MY FIRST NOVEL:
I’m not fond of The Stalker. It must have some merit, since it was bought by Random House and nominated for a Best First Novel Edgar, but it’s overwritten and loaded with other youthful flaws. More interesting than the book, I think, are the circumstances surrounding its acceptance and publication.
I wrote it in San Francisco during the latter half of 1969. At that time I’d been selling short stories for three years and had just co-authored a couple of sex books with Jeff Wallmann. (How I got into that racket is another story.) Technically, I suppose, my true first novel was a godawful piece of crap called A Mother’s Love. Oy.

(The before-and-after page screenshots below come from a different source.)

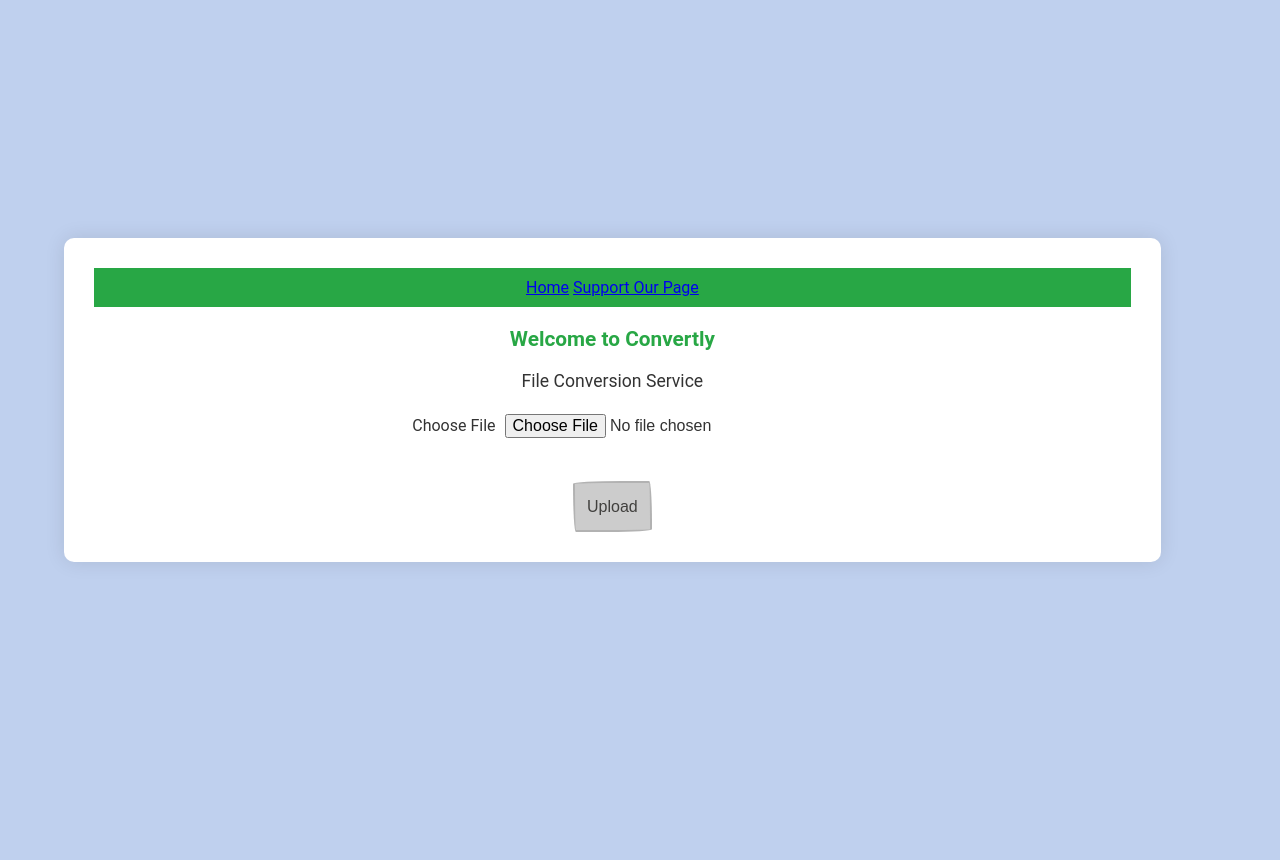
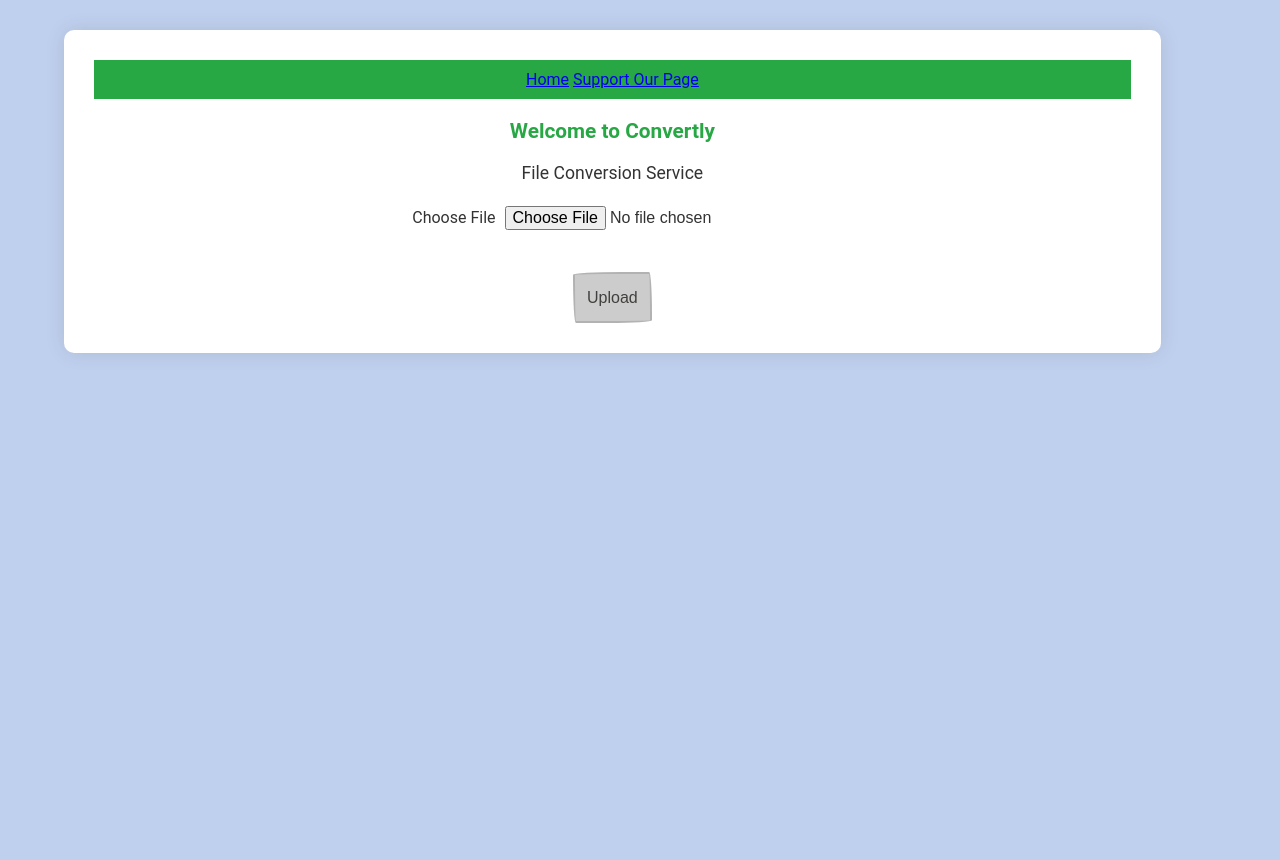
Before and after one commit to alex-504/convertly, a Flask app: page / in a window 1280 px wide. Before the commit the page ends 562 px from the top, so only its background shows below. Run offline with Flask 3, Linux system fonts and the light colour scheme; style sheets or scripts are compiled from the project's sources.

Commit message:
Fix margins on home and upload

```diff
--- a/static/scss/styles.scss
+++ b/static/scss/styles.scss
@@ -3,16 +3,17 @@
   font-family: 'Roboto', sans-serif;
   color: #333;
   text-align: center;
-  display: flex;
+  display: block;
   justify-content: center;
   align-items: center;
   height: 100vh;
-  margin: 0;
+  margin: 30px auto;
 }
 
 .home {
   justify-content: center;
   width: 90%;
+  margin: 30px auto;
 }
 
 .container {
@@ -165,6 +166,11 @@
   font-size: 1rem;
 }
 
+.result-page {
+  width: 90%;
+  margin: 30px auto;
+}
+
 
 // Download button
 .button-55 {
```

The sex books “earned” Wallmann and me an invitation for an all expenses paid move to the Mediterranean island of Majorca, where the publisher was based for tax purposes, to join his stable of writers. We jumped at the chance. On the advice of Joe Gores I submitted the ms. of The Stalker to Lee Wright at Random House in January 1970, shortly before Wallmann and I left for Europe on a German freighter bound from S.F. down through the Panama Canal, across the Atlantic, and up the English Channel to Amsterdam. We chose that mode of travel not only for the experience but because it gave us time to do collaborative contract work plus a few solo short stories. (The trip was supposed to take 21 days, instead took 28, and had more than a few harrowing moments – also another story.) When we finally arrived in Amsterdam, a letter from Lee was waiting at American Express, saying she would buy the novel if I would make extensive revisions. Lord, yes, I would!
Wallmann and I bought a car and zigzagged our way down to Spain, then across to Majorca by ferry. Once we were established there, Lee sent me a long list of revisions, I made them all to her satisfaction, and she accepted the book. In retrospect I wish she’d suggested more improvements, a lot more.
I was still living on Majorca – I wrote the first Nameless Detective novel, The Snatch, during my 14 months there – when The Stalker was published. I may not care for the novel itself, but I’ll never forget the thrill of receiving and holding the first copy in my hands on a balmy afternoon in early 1971. No professional experience has matched it since.
Ed here: I think the Stalker is a solid first novel. I reread it not long ago and it holds up nicely.